PROBLEM DETAILS: What you write must match the records exactly, except for the images, which are left out.

(DATA RECORDS)

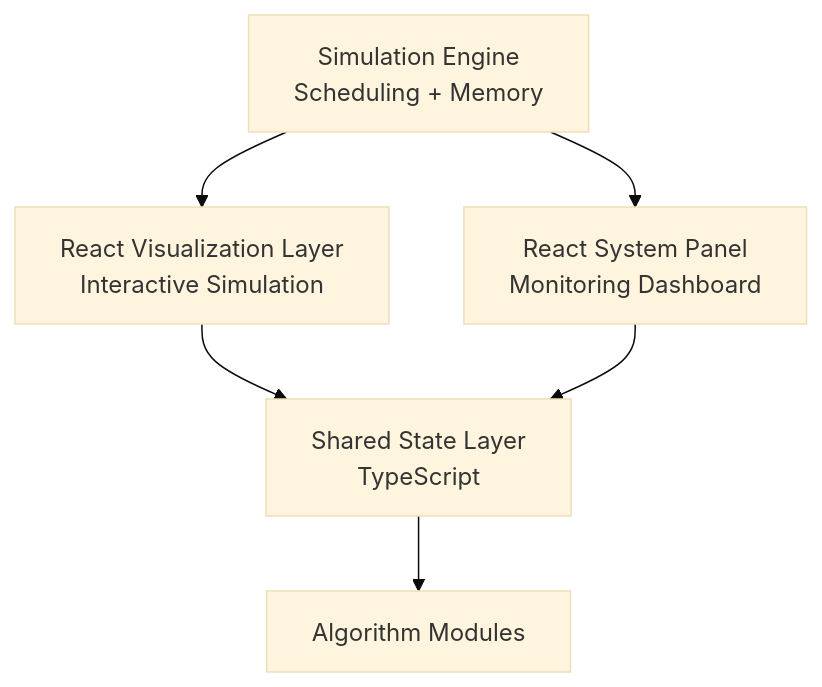
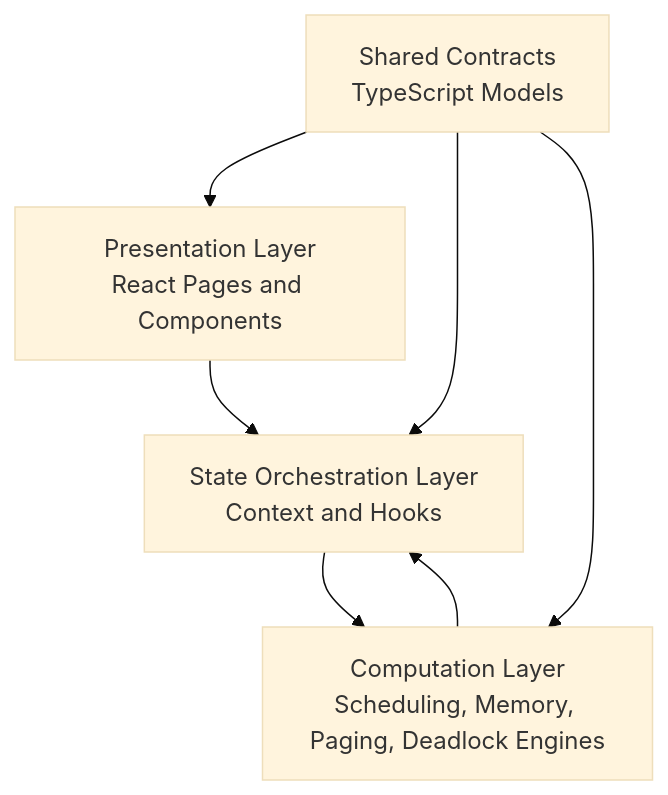
Before and after one commit to ramalokeshreddyp/KernelCanvas: the first of 6 diagrams in architecture.md, drawn with Mermaid (base theme). The commit also changed other lines of this file and 51 other files, not shown here.

````diff
--- a/architecture.md
+++ b/architecture.md
@@ -13,14 +14,14 @@
 ```mermaid
 flowchart TB
-  SE[Simulation Engine\nScheduling + Memory]
-  RV[React Visualization Layer\nInteractive Simulation]
-  ASP[React System Panel\nMonitoring Dashboard]
-  SS[Shared State Layer\nTypeScript]
-  AM[Algorithm Modules]
+  UI[Presentation Layer\nReact Pages and Components]
+  ST[State Orchestration Layer\nContext and Hooks]
+  EN[Computation Layer\nScheduling, Memory, Paging, Deadlock Engines]
+  SH[Shared Contracts\nTypeScript Models]
 
-  SE --> RV
-  SE --> ASP
-  RV --> SS
-  ASP --> SS
-  SS --> AM
+  UI --> ST
+  ST --> EN
+  EN --> ST
+  SH --> UI
+  SH --> ST
+  SH --> EN
 ```
````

(End DATA RECORDS)

ANSWER TO THIS TASK:
Before and after one commit to ramalokeshreddyp/KernelCanvas: the first of 6 diagrams in architecture.md, drawn with Mermaid (base theme). The commit also changed other lines of this file and 51 other files, not shown here.

````diff
--- a/architecture.md
+++ b/architecture.md
@@ -13,14 +14,14 @@
 ```mermaid
 flowchart TB
-  SE[Simulation Engine\nScheduling + Memory]
-  RV[React Visualization Layer\nInteractive Simulation]
-  ASP[React System Panel\nMonitoring Dashboard]
-  SS[Shared State Layer\nTypeScript]
-  AM[Algorithm Modules]
+  UI[Presentation Layer\nReact Pages and Components]
+  ST[State Orchestration Layer\nContext and Hooks]
+  EN[Computation Layer\nScheduling, Memory, Paging, Deadlock Engines]
+  SH[Shared Contracts\nTypeScript Models]
 
-  SE --> RV
-  SE --> ASP
-  RV --> SS
-  ASP --> SS
-  SS --> AM
+  UI --> ST
+  ST --> EN
+  EN --> ST
+  SH --> UI
+  SH --> ST
+  SH --> EN
 ```
````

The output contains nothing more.